BRONX (WABC) -- The man who was put in an apparent chokehold by a police officer in Queens was taken into custody in connection to a robbery on Tuesday.
Ricky Bellevue, 35, is accused of trying to rob two victims Tuesday morning near 3rd and Brook avenues in the Bronx.
Bellevue and another man are accused of making anti-gay slurs toward the victims before trying to take one of their bags.
The victim fought back and during the struggle, Bellevue is accused of cutting the victim in the face and both hands.
Bellevue was taken into custody and taken to Lincoln Hospital where he is being treated for a laceration to the eyebrow. He is facing charges of robbery as a hate crime, assault as a hate crime, menacing, criminal possession of a weapon, harassment stalking and unlawful possession of marijuana.
The other suspect, 28-year-old Trevel Parris, is also facing multiple charges in connection to the incident.
Video showed Officer David Afanador performing the banned chokehold last month in Rockaway Beach as police were trying to arrest Bellevue, who they say was threatening them.
Afanador has since turned himself in to the Queens District Attorney's Office in Kew Gardens. The 39-year-old is charged with strangulation and attempted strangulation.
Bodycam video shows officers engaging with a group of men on the boardwalk for more than 10 minutes, with the group taunting and cursing the officers, all while recording.
WATCH: Police bodycam footage of the arrest:
After his arrest, Bellevue could be heard saying he's bipolar.
Officer Afanador was immediately suspended without pay, but the new Eric Garner Anti-Chokehold Act calls for anyone who does the maneuver to be charged.
During a brief arraignment, the defense entered a not guilty plea on Afanador's behalf.
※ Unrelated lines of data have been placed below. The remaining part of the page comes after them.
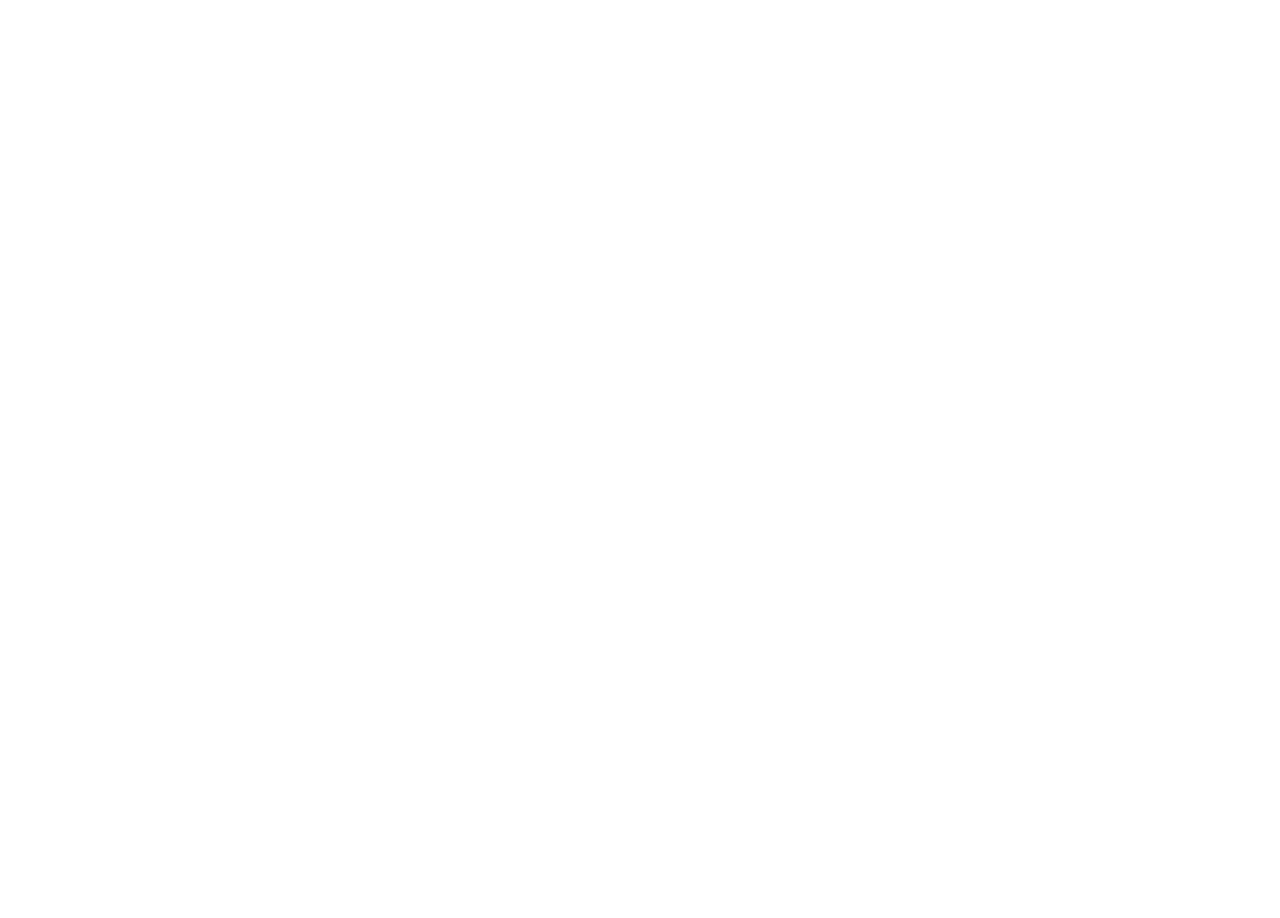
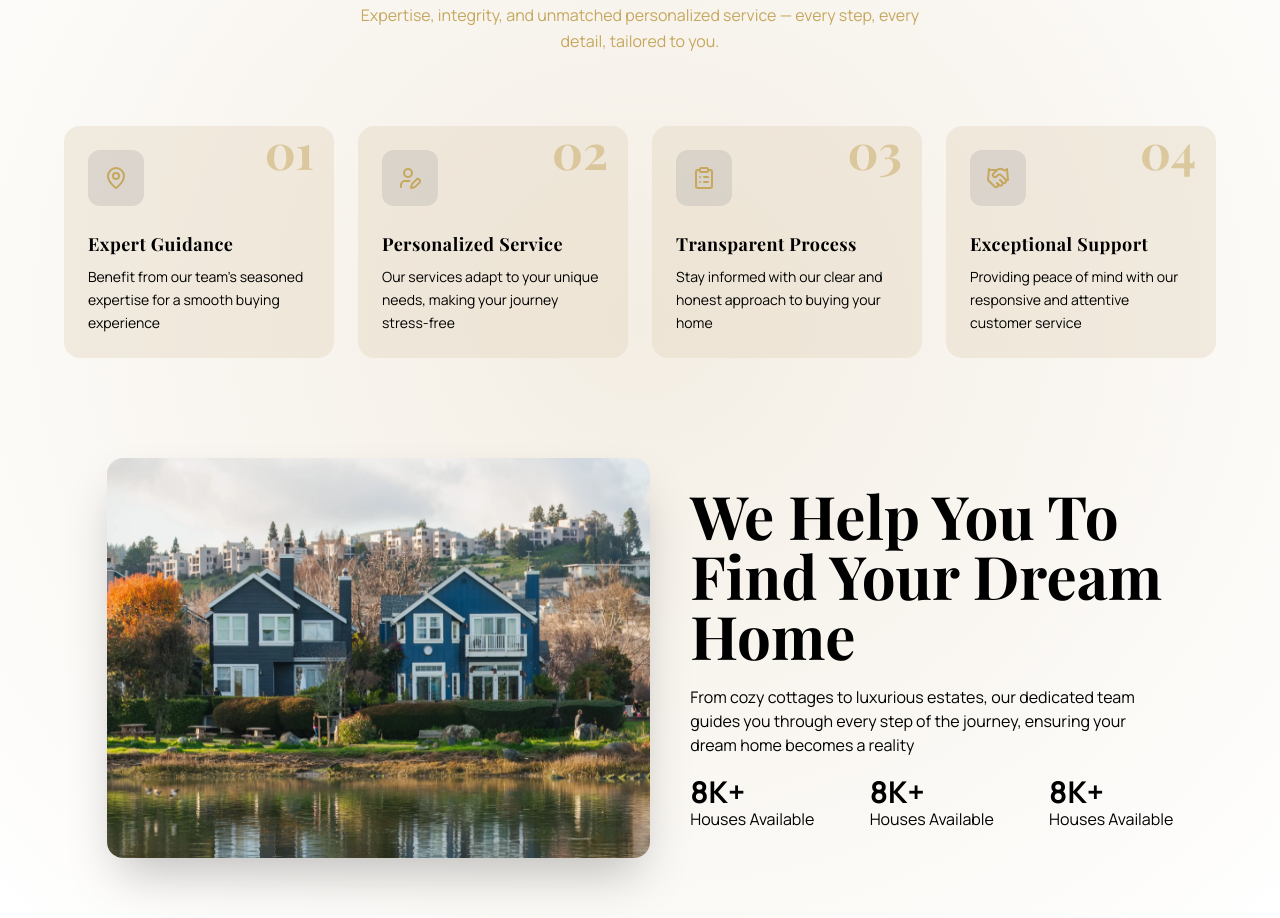
Before and after one commit to MuhammadAunR/Velora-Real-Estate, a Next.js app: page / in a window 1280 px wide. Shown: the part 1080-1998 px from the top of the page. Before the commit the page ends 800 px from the top, so only its background shows below. Built offline with nearby package versions, Linux system fonts and the light colour scheme; a web font is replaced by a local one.

Commit message:
feat: added services section

```diff
--- a/app/page.js
+++ b/app/page.js
@@ -1,11 +1,13 @@
 import HeroSection from "@/components/HeroSection";
 import Navbar from "@/components/Navbar";
+import Services from "@/components/Services";
 
 export default function Home() {
   return (
     <>
       <Navbar />
       <HeroSection />
+      <Services />
     </>
   );
 }
--- a/components/Services.js
+++ b/components/Services.js
@@ -3,6 +3,8 @@
 import { MapPin, UserPen, ClipboardList, Handshake } from 'lucide-react'
 import Image from 'next/image'
 import React from 'react'
+import SectionHeader from './SectionHeader'
+import { motion } from 'motion/react'
 
 const Services = () => {
 
@@ -30,50 +32,24 @@
     ]
     return (
         <>
-            <main className='min-h-screen h-fit w-full bg-radial from-secondary/50 to-white'>
-
-                <section className='flex items-center justify-between py-15'>
-                    <div className='relative h-100 w-150'>
-                        <Image
-                            src={'/services-section-image.webp'}
-                            alt='Houses'
-                            fill
-                            sizes='1000px'
-                            className='w-full h-full rounded-r-2xl shadow-2xl'
-                        />
-                    </div>
-                    <div className='flex flex-col gap-5 pr-10'>
-                        <h1 className='text-4xl lg:text-6xl font-bold font-heading'>We Help You To <br />Find Your Dream Home</h1>
-                        <p className='max-w-2xl'>From cozy cottages to luxurious estates, our dedicated team guides you through every step of the journey, ensuring your dream home becomes a reality</p>
-                        <div className='flex items-center justify-between'>
-                            <div className='flex flex-col items-start'>
-                                <span className='text-3xl leading-none font-bold'>8K+</span>
-                                <span>Houses Available</span>
-                            </div>
-                            <div className='flex flex-col items-start'>
-                                <span className='text-3xl leading-none font-bold'>8K+</span>
-                                <span>Houses Available</span>
-                            </div>
-                            <div className='flex flex-col items-start'>
-                                <span className='text-3xl leading-none font-bold'>8K+</span>
-                                <span>Houses Available</span>
-                            </div>
-                        </div>
-                    </div>
-                </section>
+            <main id='services' className='min-h-screen h-fit w-full bg-radial from-secondary/50 to-white'>
 
                 <section>
-                    <div className='flex flex-col items-center justify-center gap-5 py-10'>
-                        <h2 className='text-4xl lg:text-6xl font-bold font-heading'>Why Choose Us</h2>
-                        <p className='max-w-2xl text-center'>Elevating Your Home Buying Experience with Expertise, Integrity, and Unmatched Personalized Service</p>
-                    </div>
+                    <SectionHeader
+                        label={'Why Choose Us'}
+                        heading={'Elevating Your Home Buying Experience'}
+                        description={'Expertise, integrity, and unmatched personalized service — every step, every detail, tailored to you.'}
+                    />
 
                     <div className="grid grid-cols-1 sm:grid-cols-2 lg:grid-cols-4 gap-6 max-w-6xl mx-auto py-10">
                         {whyChooseUsData.map((data, index) => {
                             const Icon = data.icon;
-                            console.log(data.icon, Array.isArray(data.icon));
                             return (
-                                <div
+                                <motion.div
+                                    initial={{ opacity: 0, scale: 0 }}
+                                    whileInView={{ opacity: 1, scale: 1 }}
+                                    transition={{ duration: 0.10, delay: index * 0.1 }}
+                                    viewport={{ once: true }}
                                     key={data.title}
                                     className="bg-secondary/50 rounded-2xl p-6 text-left hover:-translate-y-1 transition-all duration-300 relative"
                                 >
@@ -92,10 +68,50 @@
                                     <span className="absolute top-0 right-5 text-accent/50 font-heading font-bold text-5xl">
                                         0{index + 1}
                                     </span>
-                                </div>
+                                </motion.div>
                             );
                         })}
                     </div>
+                </section>
+
+                <section className='flex flex-col lg:flex-row items-center justify-between gap-x-10 gap-y-5 py-15 max-lg:px-5 lg:w-10/12 mx-auto'>
+                    <motion.div
+                        initial={{ opacity: 0, filter: 'blur(10px)' }}
+                        whileInView={{ opacity: 1, filter: 'blur(0px)' }}
+                        transition={{ duration: 0.95 }}
+                        viewport={{ once: true }}
+                        className='relative h-130 w-full lg:h-100 lg:w-150'>
+                        <Image
+                            src={'/services-section-image.webp'}
+                            alt='Houses'
+                            fill
+                            sizes='1000px'
+                            className='w-full h-full shrink-0 rounded-2xl shadow-2xl'
+                        />
+                    </motion.div>
+                    <motion.div
+                        initial={{ opacity: 0, x: 30 }}
+                        whileInView={{ opacity: 1, x: 0 }}
+                        transition={{ duration: 0.40 }}
+                        viewport={{ once: true }}
+                        className='flex flex-col gap-5 w-full lg:w-1/2'>
+                        <h1 className='text-4xl lg:text-6xl font-bold font-heading'>We Help You To <br />Find Your Dream Home</h1>
+                        <p className='max-w-2xl'>From cozy cottages to luxurious estates, our dedicated team guides you through every step of the journey, ensuring your dream home becomes a reality</p>
+                        <div className='flex items-center justify-between'>
+                            <div className='flex flex-col items-start md:flex-wrap'>
+                                <span className='text-3xl leading-none font-bold'>8K+</span>
+                                <span>Houses Available</span>
+                            </div>
+                            <div className='flex flex-col items-start'>
+                                <span className='text-3xl leading-none font-bold'>8K+</span>
+                                <span>Houses Available</span>
+                            </div>
+                            <div className='flex flex-col items-start'>
+                                <span className='text-3xl leading-none font-bold'>8K+</span>
+                                <span>Houses Available</span>
+                            </div>
+                        </div>
+                    </motion.div>
                 </section>
             </main >
         </>
```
He faces seven years in prison if convicted.
Afanador was released on his own recognizance and ordered to surrender his passport and stay away from Bellevue.
"The ink from the pen Gov. Cuomo used to sign this legislation was barely dry before this officer allegedly employed the very tactic the new law was designed to prohibit," Queens District Attorney Melinda Katz said. "Police officers are entrusted to serve and protect, and the conduct alleged here cannot be tolerated. This police officer is now a defendant and is accused of using a chokehold, a maneuver we know has been lethal."
Defense attorney Stephen Worth said Afanador would fight the charges "vigorously."
"Even under the most difficult of circumstances, this maneuver, this kind of action, is exactly the kind of police conduct that the NYPD has banned and our State Legislature criminalized," Katz said.
Afanadaor has had eight complaints against him in the past. In 2016, he was acquitted of a felony assault charge during a different arrest.
Katz declined to prosecute Bellevue in connection to the incident that led to the chokehold.